i hope she gets some support and help.

but keep going. Acknowledge that you know that she did not want you to know, but that it is okay that you do know and that you are there to support her. With a little bit of encouragement she should open up because she trusts you and are being genuine about her welfare. You could then say, "Look I don't have alot of experience with this and I do need to have a talk with your mum and dad about it." Cindy may oppose this but just reassure her that nothing bad is going to happen and that it is about looking after her and that it is about stopping the bullying that is happening. Cindy will trust you, because you already have an established relationship there. It is a serious enough situation that her friend has come to you, because she trusts you. Cindy is looking for the help, otherwise she would not have told her friend, who has now told you. Cindy is not mature enough to know what is good for her and that is why it would be good for you to step in and give her some help. All bullying is serious.

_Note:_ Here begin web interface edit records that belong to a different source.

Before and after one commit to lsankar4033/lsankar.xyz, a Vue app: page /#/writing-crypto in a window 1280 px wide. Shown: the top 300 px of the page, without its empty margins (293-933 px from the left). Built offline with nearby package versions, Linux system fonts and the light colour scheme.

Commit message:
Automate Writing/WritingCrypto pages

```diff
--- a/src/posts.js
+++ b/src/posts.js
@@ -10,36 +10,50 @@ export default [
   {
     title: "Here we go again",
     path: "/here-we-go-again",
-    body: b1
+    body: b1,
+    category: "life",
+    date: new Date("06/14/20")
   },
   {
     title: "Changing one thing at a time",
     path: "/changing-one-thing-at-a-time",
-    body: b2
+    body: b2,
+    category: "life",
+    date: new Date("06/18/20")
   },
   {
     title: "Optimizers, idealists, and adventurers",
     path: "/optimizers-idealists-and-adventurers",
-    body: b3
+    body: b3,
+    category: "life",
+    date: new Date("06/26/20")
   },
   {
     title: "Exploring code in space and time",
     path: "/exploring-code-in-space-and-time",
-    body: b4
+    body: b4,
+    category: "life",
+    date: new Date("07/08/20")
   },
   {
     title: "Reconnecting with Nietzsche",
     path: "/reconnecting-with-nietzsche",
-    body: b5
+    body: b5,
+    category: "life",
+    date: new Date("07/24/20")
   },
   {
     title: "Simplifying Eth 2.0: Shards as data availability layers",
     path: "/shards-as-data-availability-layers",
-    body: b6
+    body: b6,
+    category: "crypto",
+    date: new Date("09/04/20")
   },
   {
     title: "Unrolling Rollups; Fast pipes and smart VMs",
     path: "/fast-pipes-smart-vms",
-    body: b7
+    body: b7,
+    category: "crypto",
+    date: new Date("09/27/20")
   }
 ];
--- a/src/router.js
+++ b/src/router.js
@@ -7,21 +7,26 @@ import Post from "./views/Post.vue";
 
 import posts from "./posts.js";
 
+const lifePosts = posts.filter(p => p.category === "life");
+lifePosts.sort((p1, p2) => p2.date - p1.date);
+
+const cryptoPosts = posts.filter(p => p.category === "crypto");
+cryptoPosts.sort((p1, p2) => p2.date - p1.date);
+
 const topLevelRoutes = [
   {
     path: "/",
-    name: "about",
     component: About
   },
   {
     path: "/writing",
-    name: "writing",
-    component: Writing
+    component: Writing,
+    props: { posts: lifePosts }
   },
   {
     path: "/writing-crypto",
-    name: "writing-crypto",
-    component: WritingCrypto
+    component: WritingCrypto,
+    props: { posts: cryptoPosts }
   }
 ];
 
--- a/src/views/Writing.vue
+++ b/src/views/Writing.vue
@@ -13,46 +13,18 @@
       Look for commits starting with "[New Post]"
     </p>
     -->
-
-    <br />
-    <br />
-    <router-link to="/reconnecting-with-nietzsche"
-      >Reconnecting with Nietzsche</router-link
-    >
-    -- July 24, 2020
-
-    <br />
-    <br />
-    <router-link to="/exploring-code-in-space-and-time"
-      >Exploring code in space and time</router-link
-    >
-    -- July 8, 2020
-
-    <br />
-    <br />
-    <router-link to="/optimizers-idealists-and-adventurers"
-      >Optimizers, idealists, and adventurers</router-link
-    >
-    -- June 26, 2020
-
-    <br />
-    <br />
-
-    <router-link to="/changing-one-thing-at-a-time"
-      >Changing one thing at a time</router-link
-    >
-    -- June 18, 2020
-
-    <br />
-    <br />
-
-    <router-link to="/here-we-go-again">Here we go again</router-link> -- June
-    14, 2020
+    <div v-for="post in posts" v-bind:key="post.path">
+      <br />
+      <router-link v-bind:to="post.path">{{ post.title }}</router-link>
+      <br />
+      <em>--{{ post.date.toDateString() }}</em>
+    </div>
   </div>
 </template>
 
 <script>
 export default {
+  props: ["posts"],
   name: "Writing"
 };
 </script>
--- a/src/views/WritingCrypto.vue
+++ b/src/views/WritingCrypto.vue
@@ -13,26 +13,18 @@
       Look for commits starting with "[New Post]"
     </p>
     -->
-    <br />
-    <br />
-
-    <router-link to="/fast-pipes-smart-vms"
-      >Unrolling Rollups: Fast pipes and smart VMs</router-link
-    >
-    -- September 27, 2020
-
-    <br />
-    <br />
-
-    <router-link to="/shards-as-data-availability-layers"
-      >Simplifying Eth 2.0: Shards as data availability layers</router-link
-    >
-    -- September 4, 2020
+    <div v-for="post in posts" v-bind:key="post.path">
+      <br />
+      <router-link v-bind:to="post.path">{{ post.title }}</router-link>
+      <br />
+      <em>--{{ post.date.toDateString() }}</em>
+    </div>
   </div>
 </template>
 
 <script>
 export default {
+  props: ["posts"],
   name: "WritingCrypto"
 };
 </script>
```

If it is still happening, I would advise her to block to bullying persons involved. Whatever Cindy does could I also advise please don't delete the material that has been written to Cindy on the internet. If it requires police intervention, then this information is beneficial for required investigation. You don't have to have all the answers, just be there for her and guide her to people who do.

At the end of the day Cindy wants and needs this bullying to stop and there are heaps of different strategies that can be adopted to resolve this matter.

Ashleigh if you need any help with this matter feel free to email my work email on I will forward a contact number that you or her parents can call me on, and i'll have a chat and offer some advice. No problems.

It's great you put this on to get some advice, keep up the graet work you are doing with the girls.

Hope this helps, Thanks Mark

Hi Ashleigh, sorry, I wrote more in front of the above text but seemed to have lost the first portion of the message when I sent it. ( and I used the name Cindy for the name of the bullied girl). I work for the police and specialize in the area of Youth.

If you or the girls parents want to talk about the issue with me to get some advice please contact Campbelltown Police and Community Youth Club on (02) 96038229 and i'll help out as best I can.

Bullying is serious and just want to make sure the girls situation is sorted.  I would advise that you do talk to the girl and could supply some tips on how to address it properly at whatever level it needs to be done. 

Thanks again - Mark

Join now for free

  • search our library of 700+ netball drills
  • create professional coaching plans
  • or access our tried and tested plans
Join now for free
  • search our library of 700+ netball drills
  • create your own professional coaching plans
  • or access our tried and tested plans